**Your assignment**
The response must be made up of the lines in the entries below that contain "body".

**Supplied data**
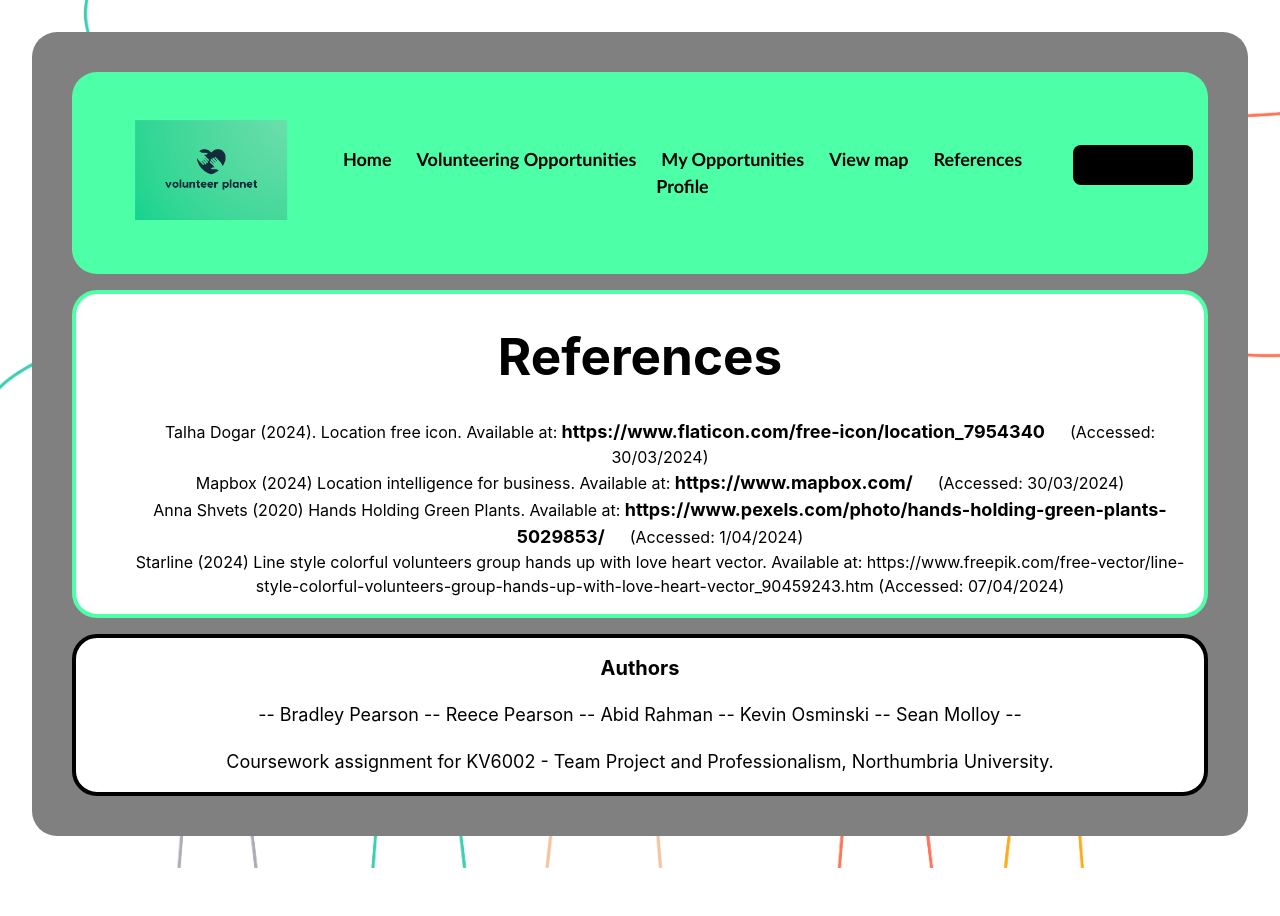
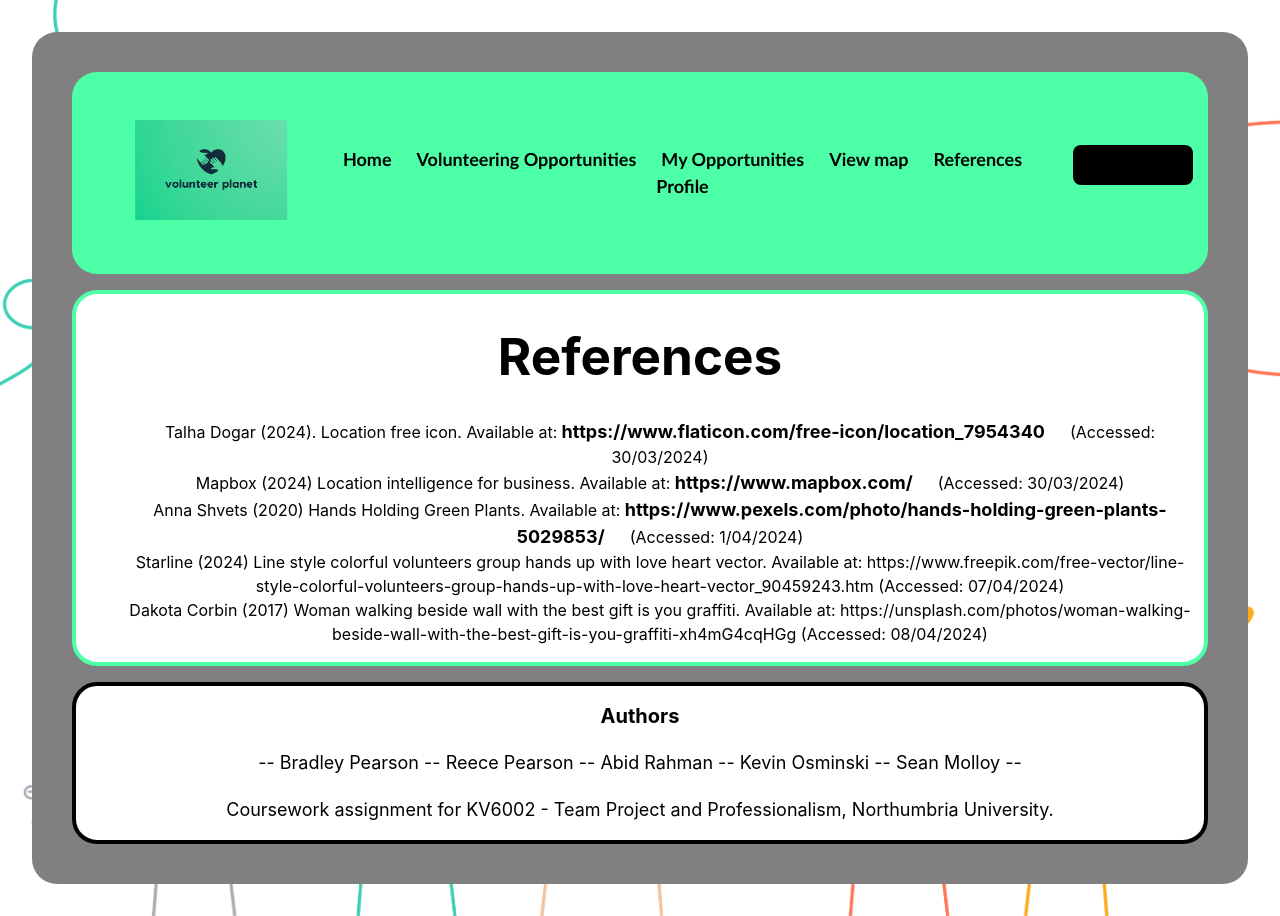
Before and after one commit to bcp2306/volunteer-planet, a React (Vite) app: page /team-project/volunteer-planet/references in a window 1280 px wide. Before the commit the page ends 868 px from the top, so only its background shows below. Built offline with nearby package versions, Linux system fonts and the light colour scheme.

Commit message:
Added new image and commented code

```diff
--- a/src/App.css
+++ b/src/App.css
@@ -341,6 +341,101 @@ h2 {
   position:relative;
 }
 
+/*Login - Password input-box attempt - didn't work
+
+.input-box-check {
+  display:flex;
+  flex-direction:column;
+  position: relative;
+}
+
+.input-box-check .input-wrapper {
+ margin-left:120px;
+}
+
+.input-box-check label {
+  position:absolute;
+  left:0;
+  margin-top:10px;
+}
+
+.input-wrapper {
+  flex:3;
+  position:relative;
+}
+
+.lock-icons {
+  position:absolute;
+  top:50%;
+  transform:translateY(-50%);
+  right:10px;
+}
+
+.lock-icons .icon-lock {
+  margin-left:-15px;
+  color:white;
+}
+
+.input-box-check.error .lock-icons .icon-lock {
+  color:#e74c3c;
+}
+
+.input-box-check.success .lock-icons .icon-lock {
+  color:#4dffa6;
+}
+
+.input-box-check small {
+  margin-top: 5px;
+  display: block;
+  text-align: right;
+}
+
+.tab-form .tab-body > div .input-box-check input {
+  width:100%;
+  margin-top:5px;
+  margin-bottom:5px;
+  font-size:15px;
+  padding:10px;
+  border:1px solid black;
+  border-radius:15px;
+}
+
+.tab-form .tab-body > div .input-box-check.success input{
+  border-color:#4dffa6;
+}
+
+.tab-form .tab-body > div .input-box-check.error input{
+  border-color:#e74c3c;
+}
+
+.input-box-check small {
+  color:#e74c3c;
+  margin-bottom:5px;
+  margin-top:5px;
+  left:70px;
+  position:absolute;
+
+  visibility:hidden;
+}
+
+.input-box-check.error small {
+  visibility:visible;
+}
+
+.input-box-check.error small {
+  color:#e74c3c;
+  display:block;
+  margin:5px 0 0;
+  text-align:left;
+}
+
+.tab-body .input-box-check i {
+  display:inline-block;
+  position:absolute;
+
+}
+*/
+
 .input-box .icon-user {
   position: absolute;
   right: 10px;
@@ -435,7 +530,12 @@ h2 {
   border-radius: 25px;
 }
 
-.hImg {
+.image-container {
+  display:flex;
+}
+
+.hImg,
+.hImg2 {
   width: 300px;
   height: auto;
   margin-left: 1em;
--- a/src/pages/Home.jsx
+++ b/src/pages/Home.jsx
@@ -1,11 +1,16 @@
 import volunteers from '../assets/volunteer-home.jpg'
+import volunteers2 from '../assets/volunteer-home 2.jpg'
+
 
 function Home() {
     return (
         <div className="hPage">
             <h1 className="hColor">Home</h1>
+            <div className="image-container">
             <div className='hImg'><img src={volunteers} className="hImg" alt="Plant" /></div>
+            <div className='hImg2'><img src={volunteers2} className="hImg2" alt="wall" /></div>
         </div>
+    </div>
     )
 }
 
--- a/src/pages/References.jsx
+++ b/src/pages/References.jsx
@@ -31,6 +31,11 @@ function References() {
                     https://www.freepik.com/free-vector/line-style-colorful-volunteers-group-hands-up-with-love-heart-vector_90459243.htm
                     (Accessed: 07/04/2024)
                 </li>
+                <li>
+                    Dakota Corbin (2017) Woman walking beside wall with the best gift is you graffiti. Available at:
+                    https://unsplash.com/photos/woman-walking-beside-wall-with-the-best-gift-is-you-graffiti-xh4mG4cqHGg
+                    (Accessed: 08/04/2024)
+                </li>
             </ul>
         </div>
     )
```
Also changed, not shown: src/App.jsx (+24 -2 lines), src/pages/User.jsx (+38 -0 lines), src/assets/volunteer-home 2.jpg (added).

---

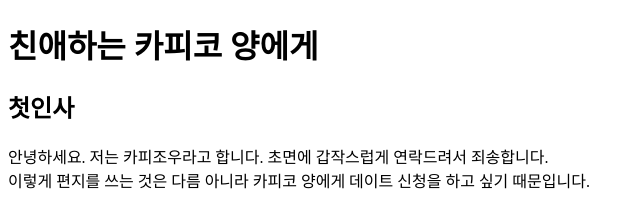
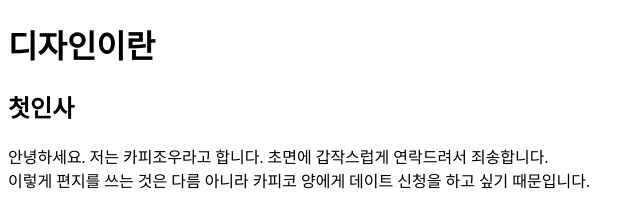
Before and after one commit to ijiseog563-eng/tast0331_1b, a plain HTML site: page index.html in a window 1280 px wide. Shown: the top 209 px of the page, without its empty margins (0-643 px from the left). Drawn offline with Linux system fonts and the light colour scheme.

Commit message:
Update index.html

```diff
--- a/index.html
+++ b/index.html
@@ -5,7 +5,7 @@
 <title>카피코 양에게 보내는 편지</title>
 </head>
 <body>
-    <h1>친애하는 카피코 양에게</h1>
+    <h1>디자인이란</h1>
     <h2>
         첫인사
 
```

**Result of this exercise**
+.tab-form .tab-body > div .input-box-check input {
+.tab-form .tab-body > div .input-box-check.success input{
+.tab-form .tab-body > div .input-box-check.error input{
+.tab-body .input-box-check i {
 <body>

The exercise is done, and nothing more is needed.